The best part about listening to Lead Me To The Water is knowing that the musicality and skill behind its creation stems from a lifetime commitment to music, and not just the ownership of a MacBook and having access to the internet. Shane Cooper (Card On Spokes) is a self-proclaimed future space-synth producer, but is first and foremost a jazz musician – a bassist and The Standard Bank Young Artist for Jazz 2013, to be precise. Don’t let the corporate sponsorship of that title fool you. It’s legit. The most legit. If you’re ever able to attend the annual Youth Jazz Festival in Grahamstown, do so, and you will see the outlandish and raw musical talent that exists in our country (the kind that has sadly not yet been deemed aesthetically pleasing enough to be loved by the internet) and understand what it means to achieve that title.
He’s been producing as Card On Spokes since 2009 and also goes by Datsun Brown as one half of SEAFOOD ∆∆∆ with fellow producer, Ross Finck (Dank). He released his first EP, In You Go, in 2011, which saw him breaking away from his comfortable jazz shell, using only electronic sounds.

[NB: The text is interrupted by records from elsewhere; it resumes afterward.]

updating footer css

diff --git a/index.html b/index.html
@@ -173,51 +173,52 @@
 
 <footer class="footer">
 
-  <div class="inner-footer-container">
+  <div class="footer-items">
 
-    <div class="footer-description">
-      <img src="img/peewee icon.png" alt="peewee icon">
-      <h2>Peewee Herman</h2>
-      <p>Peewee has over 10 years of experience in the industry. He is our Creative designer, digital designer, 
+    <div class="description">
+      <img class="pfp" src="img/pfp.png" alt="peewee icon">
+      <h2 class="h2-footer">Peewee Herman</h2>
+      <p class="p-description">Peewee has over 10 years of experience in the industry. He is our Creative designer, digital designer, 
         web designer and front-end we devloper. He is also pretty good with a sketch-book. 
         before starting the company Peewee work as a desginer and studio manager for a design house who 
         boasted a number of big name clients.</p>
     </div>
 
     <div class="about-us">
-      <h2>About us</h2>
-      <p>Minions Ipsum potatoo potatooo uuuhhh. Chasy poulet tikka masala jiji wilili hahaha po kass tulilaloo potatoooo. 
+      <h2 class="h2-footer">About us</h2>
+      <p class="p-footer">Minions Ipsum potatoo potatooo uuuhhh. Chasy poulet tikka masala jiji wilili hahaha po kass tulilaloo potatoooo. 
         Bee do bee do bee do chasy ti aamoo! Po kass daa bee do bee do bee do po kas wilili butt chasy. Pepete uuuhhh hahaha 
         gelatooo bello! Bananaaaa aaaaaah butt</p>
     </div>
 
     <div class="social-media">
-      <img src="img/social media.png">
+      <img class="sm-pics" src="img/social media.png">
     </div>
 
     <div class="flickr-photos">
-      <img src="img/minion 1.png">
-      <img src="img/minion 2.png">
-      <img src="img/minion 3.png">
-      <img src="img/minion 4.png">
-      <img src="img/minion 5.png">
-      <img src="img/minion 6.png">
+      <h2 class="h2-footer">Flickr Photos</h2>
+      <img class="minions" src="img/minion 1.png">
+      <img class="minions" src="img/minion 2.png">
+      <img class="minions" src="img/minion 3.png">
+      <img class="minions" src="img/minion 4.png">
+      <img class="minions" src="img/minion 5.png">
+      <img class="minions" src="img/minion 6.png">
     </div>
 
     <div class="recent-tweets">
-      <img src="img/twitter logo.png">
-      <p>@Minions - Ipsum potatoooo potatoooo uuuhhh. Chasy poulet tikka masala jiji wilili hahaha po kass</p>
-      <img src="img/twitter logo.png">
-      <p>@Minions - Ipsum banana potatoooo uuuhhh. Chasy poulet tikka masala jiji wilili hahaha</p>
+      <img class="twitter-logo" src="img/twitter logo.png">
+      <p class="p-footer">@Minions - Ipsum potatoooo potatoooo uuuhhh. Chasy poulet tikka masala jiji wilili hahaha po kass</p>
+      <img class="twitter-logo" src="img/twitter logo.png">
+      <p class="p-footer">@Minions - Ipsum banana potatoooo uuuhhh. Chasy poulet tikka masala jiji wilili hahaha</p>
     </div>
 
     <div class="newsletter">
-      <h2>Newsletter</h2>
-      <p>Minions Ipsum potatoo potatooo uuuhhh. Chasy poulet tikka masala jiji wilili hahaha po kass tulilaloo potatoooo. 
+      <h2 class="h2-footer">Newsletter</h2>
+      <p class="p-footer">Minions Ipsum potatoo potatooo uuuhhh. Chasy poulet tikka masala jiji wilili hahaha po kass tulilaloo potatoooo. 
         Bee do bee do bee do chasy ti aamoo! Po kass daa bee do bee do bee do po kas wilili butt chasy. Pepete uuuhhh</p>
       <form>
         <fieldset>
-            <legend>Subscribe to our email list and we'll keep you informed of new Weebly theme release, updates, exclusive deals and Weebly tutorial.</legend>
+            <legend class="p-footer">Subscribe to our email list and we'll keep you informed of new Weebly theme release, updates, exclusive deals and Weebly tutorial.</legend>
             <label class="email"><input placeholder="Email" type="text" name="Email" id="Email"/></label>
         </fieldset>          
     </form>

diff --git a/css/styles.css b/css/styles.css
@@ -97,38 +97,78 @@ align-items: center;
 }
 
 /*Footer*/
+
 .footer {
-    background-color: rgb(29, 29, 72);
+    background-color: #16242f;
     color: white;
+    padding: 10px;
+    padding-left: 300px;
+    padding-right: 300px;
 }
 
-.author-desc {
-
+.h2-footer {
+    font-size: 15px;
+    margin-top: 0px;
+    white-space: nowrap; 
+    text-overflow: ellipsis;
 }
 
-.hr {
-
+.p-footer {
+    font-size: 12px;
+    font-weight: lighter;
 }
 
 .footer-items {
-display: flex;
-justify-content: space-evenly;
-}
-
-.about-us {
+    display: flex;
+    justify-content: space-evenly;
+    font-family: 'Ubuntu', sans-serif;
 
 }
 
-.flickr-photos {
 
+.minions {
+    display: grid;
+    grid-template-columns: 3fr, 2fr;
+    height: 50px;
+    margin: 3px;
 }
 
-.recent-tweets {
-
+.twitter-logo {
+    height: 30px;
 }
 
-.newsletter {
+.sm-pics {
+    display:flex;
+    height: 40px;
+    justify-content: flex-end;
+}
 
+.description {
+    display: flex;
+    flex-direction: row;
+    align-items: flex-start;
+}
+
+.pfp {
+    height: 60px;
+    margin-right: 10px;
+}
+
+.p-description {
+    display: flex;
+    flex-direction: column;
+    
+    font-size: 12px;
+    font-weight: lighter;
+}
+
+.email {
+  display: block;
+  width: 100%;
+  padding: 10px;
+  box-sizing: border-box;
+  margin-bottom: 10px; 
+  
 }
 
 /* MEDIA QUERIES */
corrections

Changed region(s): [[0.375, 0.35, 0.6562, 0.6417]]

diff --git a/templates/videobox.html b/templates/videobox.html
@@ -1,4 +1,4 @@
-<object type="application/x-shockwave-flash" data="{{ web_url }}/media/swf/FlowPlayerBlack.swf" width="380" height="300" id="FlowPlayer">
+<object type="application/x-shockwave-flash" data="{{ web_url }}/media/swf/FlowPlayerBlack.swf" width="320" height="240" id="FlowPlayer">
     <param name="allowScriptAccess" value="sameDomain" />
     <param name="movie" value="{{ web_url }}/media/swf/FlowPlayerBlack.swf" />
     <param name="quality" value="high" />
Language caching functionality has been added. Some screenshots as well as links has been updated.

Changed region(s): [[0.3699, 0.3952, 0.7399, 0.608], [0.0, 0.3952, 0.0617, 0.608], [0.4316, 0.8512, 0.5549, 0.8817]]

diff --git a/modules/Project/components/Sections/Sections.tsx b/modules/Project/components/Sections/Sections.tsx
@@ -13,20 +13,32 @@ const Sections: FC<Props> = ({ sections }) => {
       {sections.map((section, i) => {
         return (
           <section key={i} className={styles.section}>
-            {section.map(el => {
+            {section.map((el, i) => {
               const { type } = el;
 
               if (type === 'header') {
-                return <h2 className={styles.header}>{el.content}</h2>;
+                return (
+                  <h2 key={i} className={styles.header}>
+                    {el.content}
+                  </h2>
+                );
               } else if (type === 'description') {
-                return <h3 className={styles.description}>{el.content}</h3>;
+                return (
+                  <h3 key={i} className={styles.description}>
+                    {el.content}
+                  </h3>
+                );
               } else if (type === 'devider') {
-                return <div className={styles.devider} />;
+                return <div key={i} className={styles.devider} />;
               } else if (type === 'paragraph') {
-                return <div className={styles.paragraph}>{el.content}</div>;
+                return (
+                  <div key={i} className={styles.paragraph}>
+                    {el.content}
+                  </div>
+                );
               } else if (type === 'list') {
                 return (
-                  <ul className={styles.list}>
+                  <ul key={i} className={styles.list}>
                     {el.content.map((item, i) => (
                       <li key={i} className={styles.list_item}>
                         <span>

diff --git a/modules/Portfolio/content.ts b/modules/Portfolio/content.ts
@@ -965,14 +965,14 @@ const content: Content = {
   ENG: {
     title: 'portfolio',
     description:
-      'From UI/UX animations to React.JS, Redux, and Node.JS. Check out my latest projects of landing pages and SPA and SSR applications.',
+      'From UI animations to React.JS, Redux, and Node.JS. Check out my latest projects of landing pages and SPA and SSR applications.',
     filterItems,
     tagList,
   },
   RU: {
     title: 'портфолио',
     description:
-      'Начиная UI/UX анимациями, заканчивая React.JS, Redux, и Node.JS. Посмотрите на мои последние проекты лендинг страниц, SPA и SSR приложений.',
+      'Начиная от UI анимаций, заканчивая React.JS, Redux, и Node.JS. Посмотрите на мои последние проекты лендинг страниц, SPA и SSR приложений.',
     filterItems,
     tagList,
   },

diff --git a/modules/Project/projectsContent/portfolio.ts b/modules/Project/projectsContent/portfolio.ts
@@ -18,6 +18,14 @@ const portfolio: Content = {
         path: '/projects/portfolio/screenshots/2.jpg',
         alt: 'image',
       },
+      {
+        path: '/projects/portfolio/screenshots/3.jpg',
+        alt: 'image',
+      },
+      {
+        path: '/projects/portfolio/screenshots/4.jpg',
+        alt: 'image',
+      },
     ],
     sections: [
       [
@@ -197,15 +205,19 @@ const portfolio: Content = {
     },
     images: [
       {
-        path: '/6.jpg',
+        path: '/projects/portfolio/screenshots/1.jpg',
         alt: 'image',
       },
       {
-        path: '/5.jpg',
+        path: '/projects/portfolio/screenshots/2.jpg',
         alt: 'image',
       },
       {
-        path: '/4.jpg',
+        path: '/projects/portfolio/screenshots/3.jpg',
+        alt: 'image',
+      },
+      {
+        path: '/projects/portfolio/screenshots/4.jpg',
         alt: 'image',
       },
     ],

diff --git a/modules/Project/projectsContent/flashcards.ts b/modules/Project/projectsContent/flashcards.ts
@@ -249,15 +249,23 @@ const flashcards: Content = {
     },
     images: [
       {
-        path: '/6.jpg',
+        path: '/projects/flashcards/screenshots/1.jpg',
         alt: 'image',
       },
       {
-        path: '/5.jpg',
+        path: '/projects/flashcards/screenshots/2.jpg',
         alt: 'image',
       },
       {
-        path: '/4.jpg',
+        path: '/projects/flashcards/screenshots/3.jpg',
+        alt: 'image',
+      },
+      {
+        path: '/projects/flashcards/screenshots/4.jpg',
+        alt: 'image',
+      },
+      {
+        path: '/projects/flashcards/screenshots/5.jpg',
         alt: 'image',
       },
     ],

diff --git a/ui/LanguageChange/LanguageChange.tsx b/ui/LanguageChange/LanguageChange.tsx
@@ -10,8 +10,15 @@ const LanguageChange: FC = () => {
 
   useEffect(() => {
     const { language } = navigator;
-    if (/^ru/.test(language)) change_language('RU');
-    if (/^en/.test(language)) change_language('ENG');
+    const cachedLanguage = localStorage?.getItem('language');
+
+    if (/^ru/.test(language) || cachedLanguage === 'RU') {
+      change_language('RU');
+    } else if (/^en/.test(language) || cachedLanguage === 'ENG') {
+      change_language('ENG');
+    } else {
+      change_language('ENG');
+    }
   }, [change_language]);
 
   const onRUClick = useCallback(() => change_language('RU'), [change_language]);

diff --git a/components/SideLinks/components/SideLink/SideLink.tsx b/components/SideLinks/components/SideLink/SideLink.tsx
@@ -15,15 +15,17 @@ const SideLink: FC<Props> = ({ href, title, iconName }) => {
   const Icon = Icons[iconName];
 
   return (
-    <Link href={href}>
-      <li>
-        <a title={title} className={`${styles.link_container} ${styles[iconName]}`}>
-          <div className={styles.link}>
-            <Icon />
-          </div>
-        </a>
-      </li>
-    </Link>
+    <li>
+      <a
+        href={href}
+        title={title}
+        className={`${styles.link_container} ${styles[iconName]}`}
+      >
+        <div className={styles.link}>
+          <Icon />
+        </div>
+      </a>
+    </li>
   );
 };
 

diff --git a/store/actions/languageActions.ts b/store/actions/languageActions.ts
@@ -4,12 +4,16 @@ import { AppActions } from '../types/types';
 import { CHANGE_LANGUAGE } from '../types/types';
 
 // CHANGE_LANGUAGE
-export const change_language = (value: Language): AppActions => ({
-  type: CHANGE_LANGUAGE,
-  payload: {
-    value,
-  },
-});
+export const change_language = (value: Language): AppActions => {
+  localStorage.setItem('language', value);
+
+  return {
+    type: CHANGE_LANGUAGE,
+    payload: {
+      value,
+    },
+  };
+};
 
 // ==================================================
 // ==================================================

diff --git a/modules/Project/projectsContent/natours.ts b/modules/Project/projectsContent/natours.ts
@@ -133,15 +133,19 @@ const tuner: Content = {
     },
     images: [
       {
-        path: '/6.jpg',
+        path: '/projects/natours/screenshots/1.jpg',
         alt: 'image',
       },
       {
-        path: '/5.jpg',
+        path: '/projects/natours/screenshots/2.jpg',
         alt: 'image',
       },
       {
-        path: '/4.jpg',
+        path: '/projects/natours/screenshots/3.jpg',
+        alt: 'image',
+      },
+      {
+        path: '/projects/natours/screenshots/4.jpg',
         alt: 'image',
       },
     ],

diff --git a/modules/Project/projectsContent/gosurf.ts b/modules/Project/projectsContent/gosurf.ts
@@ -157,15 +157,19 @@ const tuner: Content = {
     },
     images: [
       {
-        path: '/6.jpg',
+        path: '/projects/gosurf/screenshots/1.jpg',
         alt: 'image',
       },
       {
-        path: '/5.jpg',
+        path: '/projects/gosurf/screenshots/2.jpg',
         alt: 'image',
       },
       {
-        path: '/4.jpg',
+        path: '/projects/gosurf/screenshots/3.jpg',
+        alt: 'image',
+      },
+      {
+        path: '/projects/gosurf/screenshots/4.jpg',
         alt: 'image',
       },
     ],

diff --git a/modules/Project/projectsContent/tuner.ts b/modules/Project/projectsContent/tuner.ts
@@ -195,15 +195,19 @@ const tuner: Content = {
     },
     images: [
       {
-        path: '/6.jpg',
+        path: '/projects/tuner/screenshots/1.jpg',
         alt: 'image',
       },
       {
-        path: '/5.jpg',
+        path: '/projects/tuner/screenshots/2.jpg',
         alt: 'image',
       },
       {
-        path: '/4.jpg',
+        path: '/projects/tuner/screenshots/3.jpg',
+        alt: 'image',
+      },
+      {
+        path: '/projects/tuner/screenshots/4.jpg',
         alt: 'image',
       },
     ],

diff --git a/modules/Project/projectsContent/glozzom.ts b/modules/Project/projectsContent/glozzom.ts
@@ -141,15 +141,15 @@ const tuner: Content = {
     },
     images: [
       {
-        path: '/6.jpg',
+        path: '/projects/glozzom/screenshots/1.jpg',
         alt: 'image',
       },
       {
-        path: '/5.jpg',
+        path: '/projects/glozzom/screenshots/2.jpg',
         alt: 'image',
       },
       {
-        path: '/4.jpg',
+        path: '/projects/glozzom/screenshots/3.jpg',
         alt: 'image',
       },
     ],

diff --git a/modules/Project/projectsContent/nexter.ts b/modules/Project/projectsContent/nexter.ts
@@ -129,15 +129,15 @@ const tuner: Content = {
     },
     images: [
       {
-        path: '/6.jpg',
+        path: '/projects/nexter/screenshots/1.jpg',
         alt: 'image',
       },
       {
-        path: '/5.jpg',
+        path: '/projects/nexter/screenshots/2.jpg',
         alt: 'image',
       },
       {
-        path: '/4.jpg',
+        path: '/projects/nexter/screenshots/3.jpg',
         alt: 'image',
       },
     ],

Lead Me To The Water sees Cooper more comfortable in his own skin, using his now finely tuned producer chops to effortlessly marry his jazz and electronic music. He’s incorporated live instruments, including double bass, a marovany, a Rhodes piano and random pieces of metal from his kitchen.
The EP, brilliantly mixed and mastered by SEAFOOD ∆∆∆ partner Ross Finck, is the first in a three part series. It opens with ‘Rain’ featuring vocalist Nicky Schrire. The track is a shining example of how Cooper, through studying music, has gained a deeper understanding of how to use it to effectively create powerful imagery, as it is the music that creates the sense of rain, rather than Schrire’s lyrics. Her beautiful vocals act as breathtaking beams of light soaring through a thick cloud of driving bass. This is before we’re blessed with the most badass bridge section, filled with sophisticated but playful synth work and the kind of bass playing that would have you and the friend you’re listening with look at each other and shout “Aaaaah!” in disbelief. The dominating vocal line, “Lead me to the water”, creates a sense of wanting to learn and starting fresh – appropriate for the opening track of what is to be a three part journey.
The second and third tracks complement the first by initiating the journey that it claims to want to embark on. ‘Goldshine’ features Lance Herman on vocals, Reza Khota on guitar and Nils Berg on flute in a dreamy and euphoric first few steps. This is followed by ‘Ladders’, where Schrire features again, as well as Cooper’s double bass. The track starts off with eerie vocals and a thumping bass which, along with the lyrics, indicate the point at the beginning of a journey at which doubt sets in. But the track fights through this doubt and triumphs in the end with a soothing synth line and a crisp, celebratory trumpet solo.
As fellow Platform editor, Andy Petersen, discusses in his analysis of authenticity in South African music in the print edition of Platform Issue 01, it is clear that we should all keep listening. Keep listening for musicians like Shane Cooper. Musicians who are brave and willing to make music that is sincere and resonates with who they are and not just what the internet is telling them to make. Lead Me To The Water is a beautifully constructed and exciting glimpse into the future.
Check out the EP when it drops later today and the launch at True Italic on Bree Street on Friday 6 December.